/---
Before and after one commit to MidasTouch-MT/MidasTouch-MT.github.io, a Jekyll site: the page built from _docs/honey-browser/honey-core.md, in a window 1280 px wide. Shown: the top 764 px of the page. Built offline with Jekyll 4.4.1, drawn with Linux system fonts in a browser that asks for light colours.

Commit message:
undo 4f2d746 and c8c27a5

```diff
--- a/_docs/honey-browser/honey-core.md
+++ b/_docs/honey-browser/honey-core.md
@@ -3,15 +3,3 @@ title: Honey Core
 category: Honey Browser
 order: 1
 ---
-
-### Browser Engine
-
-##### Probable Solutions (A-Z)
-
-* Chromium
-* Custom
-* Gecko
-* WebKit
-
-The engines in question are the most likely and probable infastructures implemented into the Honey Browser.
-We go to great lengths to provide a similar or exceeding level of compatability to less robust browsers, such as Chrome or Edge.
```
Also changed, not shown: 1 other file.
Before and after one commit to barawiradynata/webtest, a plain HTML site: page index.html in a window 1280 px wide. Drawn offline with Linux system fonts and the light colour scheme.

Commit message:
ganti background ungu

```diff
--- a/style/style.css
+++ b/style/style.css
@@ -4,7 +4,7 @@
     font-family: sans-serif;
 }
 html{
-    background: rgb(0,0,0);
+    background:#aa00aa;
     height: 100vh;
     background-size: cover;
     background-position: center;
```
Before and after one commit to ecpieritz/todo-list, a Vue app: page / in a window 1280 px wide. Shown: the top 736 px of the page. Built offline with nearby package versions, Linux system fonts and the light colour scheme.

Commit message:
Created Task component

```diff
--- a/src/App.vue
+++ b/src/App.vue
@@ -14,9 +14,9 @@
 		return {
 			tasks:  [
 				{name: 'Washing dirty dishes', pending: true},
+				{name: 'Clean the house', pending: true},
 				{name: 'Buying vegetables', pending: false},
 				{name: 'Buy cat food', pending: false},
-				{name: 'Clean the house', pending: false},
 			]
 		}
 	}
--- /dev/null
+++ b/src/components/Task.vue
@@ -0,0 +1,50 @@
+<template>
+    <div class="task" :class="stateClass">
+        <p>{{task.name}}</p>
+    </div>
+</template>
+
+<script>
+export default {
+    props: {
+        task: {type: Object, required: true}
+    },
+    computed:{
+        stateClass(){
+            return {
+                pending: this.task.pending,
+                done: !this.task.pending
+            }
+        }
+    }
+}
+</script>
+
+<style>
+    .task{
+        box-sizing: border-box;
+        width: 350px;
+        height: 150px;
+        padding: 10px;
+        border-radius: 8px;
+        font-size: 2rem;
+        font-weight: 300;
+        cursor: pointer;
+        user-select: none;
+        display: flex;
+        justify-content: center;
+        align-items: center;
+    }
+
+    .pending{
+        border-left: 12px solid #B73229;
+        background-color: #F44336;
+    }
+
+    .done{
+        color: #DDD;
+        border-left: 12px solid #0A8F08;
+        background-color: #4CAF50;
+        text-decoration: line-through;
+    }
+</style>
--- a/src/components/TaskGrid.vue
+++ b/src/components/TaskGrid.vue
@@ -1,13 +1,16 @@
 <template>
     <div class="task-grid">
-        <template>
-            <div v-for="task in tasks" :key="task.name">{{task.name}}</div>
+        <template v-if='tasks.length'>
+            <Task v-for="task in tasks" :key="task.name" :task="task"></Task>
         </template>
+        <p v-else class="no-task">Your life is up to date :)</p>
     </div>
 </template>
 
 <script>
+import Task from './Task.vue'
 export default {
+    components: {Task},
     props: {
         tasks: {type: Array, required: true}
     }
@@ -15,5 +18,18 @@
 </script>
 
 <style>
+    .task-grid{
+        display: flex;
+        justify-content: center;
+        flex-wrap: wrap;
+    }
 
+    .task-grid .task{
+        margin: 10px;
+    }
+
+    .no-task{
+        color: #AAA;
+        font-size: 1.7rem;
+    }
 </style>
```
\---
WORK ORDER. Search the entries above for the string "center". Copy each line that holds it.

EXERCISE SOLUTION.
     background-position: center;
+        justify-content: center;
+        align-items: center;
+        justify-content: center;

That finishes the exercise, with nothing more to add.